The recent Old Dominion/Jefferson Lab experiment aimed a beam of two billion-electron-volt electrons at a target of Helium-3 using the Continuous Electron Beam Accelerator Facility (CEBAF) Large Acceptance Spectrometer to detect the electrons that bounce off and the protons that are knocked out. The scientists then reconstructed what was happening prior to the subatomic collision.

"Nuclear Physicists have spent the last 30 years measuring the behavior of single protons in nuclei," said Weinstein. "Thanks to the capabilities of the CLAS spectrometer (and a bit of luck), we have now taken an important step toward measuring the behavior of protons in pairs."

While most people pair up, only about a quarter of nucleons exist in pairs at a time. Human relationships can endure for decades, but nucleon pairs last only a fraction of a second. However, like some people, at great distances nucleons ignore each other, at medium distances they attract each other and when they get too close, they violently repel each other.

Weinstein's experiment measured the behavior of very close nucleon pairs. He, along with Rustam Niyazov, a graduate student in the Nuclear and Particle Physics Group and their collaborators reconstructed billions of collisions to find the 3,000 events where one of the three nucleons of Helium 3 was knocked out cleanly, leaving behind an almost undisturbed nucleon pair. Unpaired nucleons move relatively slowly, with a speed that rarely exceeds 20 percent of the speed of light. The paired nucleons were measured to have speeds up to 60 percent of the speed of light, providing clear experimental evidence of the violent coupling between two nucleons.

CEBAF at Jefferson Lab emits high-energy beams of electrons that are used to study the nucleus of the atom.

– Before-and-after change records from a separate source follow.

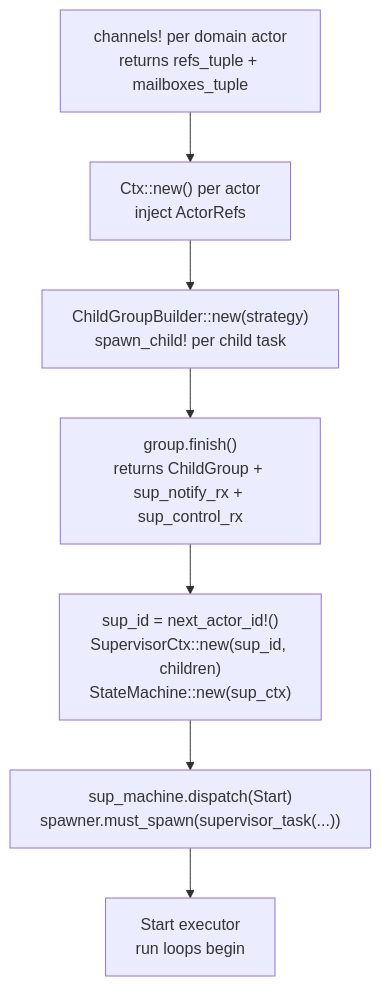
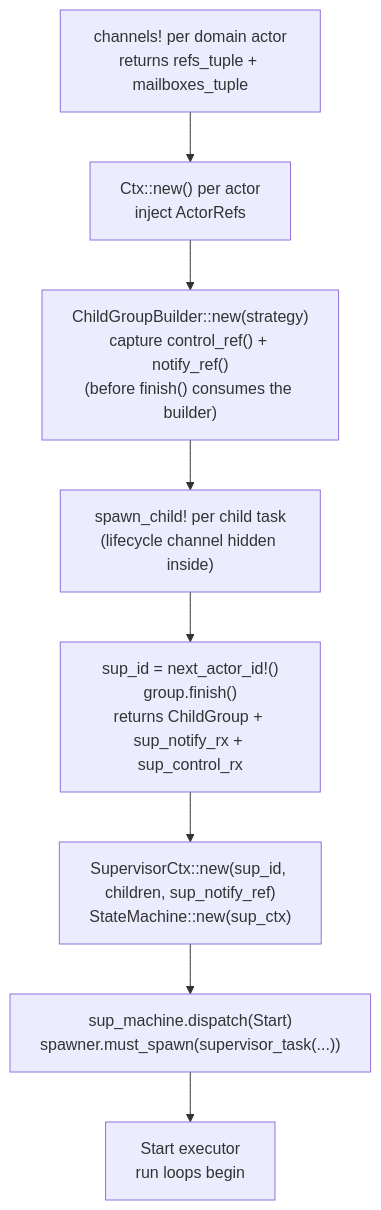
Before and after one commit to bloxide-com/bloxide: the first of 2 diagrams in spec/architecture/04-static-wiring.md, drawn with Mermaid. The commit also changed other lines of this file and 33 other files, not shown here.

````diff
--- a/spec/architecture/04-static-wiring.md
+++ b/spec/architecture/04-static-wiring.md
@@ -7,10 +7,11 @@
 ```mermaid
 flowchart TD
     A["channels! per domain actor\nreturns refs_tuple + mailboxes_tuple"] --> B
     B["Ctx::new() per actor\ninject ActorRefs"] --> C
-    C["ChildGroupBuilder::new(strategy)\nspawn_child! per child task"] --> D
-    D["group.finish()\nreturns ChildGroup + sup_notify_rx + sup_control_rx"] --> E
-    E["sup_id = next_actor_id!()\nSupervisorCtx::new(sup_id, children)\nStateMachine::new(sup_ctx)"] --> F
-    F["sup_machine.dispatch(Start)\nspawner.must_spawn(supervisor_task(...))"] --> G
-    G["Start executor\nrun loops begin"]
+    C["ChildGroupBuilder::new(strategy)\ncapture control_ref() + notify_ref()\n(before finish() consumes the builder)"] --> D
+    D["spawn_child! per child task\n(lifecycle channel hidden inside)"] --> E
+    E["sup_id = next_actor_id!()\ngroup.finish()\nreturns ChildGroup + sup_notify_rx + sup_control_rx"] --> F
+    F["SupervisorCtx::new(sup_id, children, sup_notify_ref)\nStateMachine::new(sup_ctx)"] --> G
+    G["sup_machine.dispatch(Start)\nspawner.must_spawn(supervisor_task(...))"] --> H
+    H["Start executor\nrun loops begin"]
 ```
````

In this recent experiment, particles from the collision were detected in the CEBAF Large Acceptance Spectrometer (CLAS). The CLAS is designed to detect almost all of the charged elementary particles (electrons, protons and pions etc.) that emerge from an electron-nucleus collision. The spectrometer, a 30-foot diameter, multimillion-dollar particle detector, has six layers of detectors arranged around a toroidal superconducting magnet. Old Dominion, in partnership with Jefferson Lab, built one of the six CLAS detector layers.

Jefferson Lab is a basic research nuclear physics user facility managed by the U.S. Department of Energy and operated by the Southeastern Universities Research Association, a consortium of 61 universities. Old Dominion is a state-assisted university located in Norfolk, Va. The university's nuclear physics program includes eleven tenured internationally known faculty. Nuclear physics research at Old Dominion is supported in part by grants from the Department of Energy.

For more information, contact Weinstein at (757) 683-5803 or weinstei@physics.odu.edu. You can see an animation of a collision at http://www.physics.odu.edu/~weinstei/eventloop.gif.

This article was posted on: August 29, 2003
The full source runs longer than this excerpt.